— Exercise requirements —
Among the entries that follow, count the lines that contain the word "control" and say how many there are, writing nothing else.

[Records supplied — start]

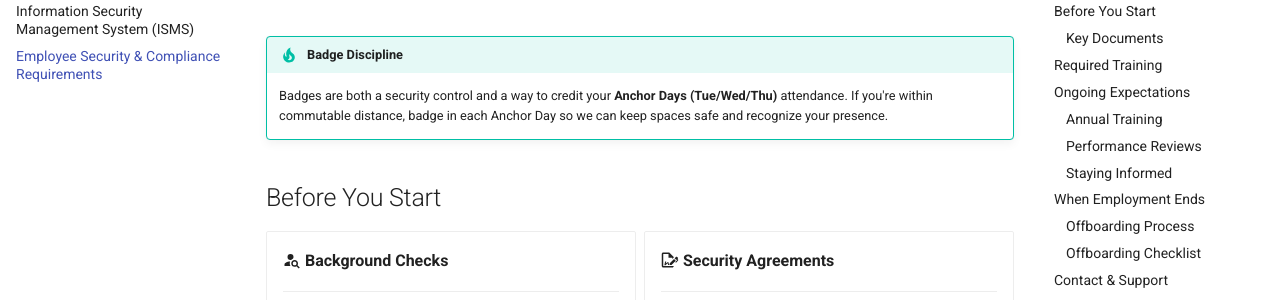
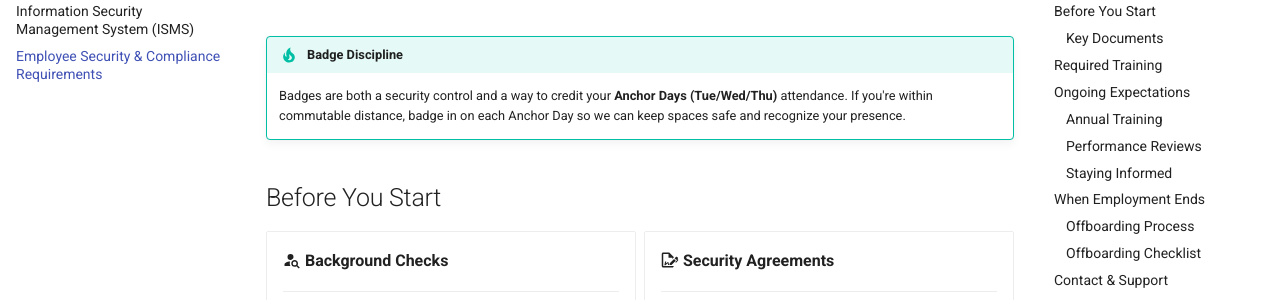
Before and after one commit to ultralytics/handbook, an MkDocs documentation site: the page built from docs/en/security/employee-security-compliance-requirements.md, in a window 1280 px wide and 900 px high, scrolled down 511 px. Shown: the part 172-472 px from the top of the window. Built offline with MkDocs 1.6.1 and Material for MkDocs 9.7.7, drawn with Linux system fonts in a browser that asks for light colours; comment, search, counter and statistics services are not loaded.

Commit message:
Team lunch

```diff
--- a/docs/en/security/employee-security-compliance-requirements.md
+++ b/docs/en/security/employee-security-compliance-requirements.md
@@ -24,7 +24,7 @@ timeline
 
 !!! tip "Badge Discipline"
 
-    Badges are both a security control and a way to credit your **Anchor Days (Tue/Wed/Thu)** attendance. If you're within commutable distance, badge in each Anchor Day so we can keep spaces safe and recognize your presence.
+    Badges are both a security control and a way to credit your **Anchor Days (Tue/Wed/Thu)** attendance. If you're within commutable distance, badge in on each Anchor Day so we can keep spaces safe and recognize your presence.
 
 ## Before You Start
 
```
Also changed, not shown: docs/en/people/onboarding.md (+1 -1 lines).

[Records supplied — finish]

— Response to the task —
2